As President Bush plans to expand “Charitable Choice,” civil libertarians worry that the legislation is part of a new assault on separation of church and state. Religious Right activists demand assurances that funds will not flow to groups like the Nation of Islam or Scientologists. African American pastors in urban areas—arguably the main targets of the initiative—are concerned that “government shekels” will be accompanied by “government shackles,” that the costs and regulatory burdens accompanying collaborations with government will divert resources from client services and mute their prophetic voice.

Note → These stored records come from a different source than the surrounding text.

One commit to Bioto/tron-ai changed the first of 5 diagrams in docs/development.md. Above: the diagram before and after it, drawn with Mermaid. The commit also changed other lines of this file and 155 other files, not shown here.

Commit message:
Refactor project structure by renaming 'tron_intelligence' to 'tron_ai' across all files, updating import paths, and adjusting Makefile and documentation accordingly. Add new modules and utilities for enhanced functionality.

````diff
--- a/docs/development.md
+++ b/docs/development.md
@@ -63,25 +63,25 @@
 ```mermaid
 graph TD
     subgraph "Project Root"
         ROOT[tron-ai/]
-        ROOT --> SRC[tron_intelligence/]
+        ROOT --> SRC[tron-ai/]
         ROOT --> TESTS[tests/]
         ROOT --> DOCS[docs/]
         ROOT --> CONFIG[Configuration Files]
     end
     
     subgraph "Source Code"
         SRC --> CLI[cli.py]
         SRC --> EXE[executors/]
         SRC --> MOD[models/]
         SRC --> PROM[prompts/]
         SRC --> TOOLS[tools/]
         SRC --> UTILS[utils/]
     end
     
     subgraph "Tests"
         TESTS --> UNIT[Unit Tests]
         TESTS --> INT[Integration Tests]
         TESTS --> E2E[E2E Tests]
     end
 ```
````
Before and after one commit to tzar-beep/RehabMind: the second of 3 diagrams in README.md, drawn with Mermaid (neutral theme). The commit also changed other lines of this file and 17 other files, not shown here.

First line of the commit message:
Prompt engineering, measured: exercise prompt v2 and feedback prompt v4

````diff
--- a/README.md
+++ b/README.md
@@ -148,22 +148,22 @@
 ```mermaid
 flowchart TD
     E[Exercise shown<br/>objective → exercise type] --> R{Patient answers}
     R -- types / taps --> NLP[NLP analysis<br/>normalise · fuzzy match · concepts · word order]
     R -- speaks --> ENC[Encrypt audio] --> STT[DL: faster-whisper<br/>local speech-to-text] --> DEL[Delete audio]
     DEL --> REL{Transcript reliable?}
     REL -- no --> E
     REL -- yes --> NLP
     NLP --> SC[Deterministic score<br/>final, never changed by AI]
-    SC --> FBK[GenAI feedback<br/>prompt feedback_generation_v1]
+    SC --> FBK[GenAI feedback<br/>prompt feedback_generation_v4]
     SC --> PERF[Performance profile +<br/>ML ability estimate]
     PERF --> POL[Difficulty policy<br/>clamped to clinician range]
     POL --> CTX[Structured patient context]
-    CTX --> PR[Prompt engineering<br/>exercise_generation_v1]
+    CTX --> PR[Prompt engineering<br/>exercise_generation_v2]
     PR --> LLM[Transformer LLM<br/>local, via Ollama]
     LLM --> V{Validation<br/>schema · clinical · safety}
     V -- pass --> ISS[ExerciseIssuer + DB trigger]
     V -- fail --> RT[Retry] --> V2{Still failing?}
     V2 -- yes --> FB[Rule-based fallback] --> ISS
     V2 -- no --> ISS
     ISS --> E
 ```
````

Caught in the middle are public managers, who must make the legislation work in the face of significant administrative challenges. Those challenges occur in three areas: contracting procedures, contract administration, and evaluation. In each of these categories, political realities and constitutional constraints will significantly complicate the manager's job.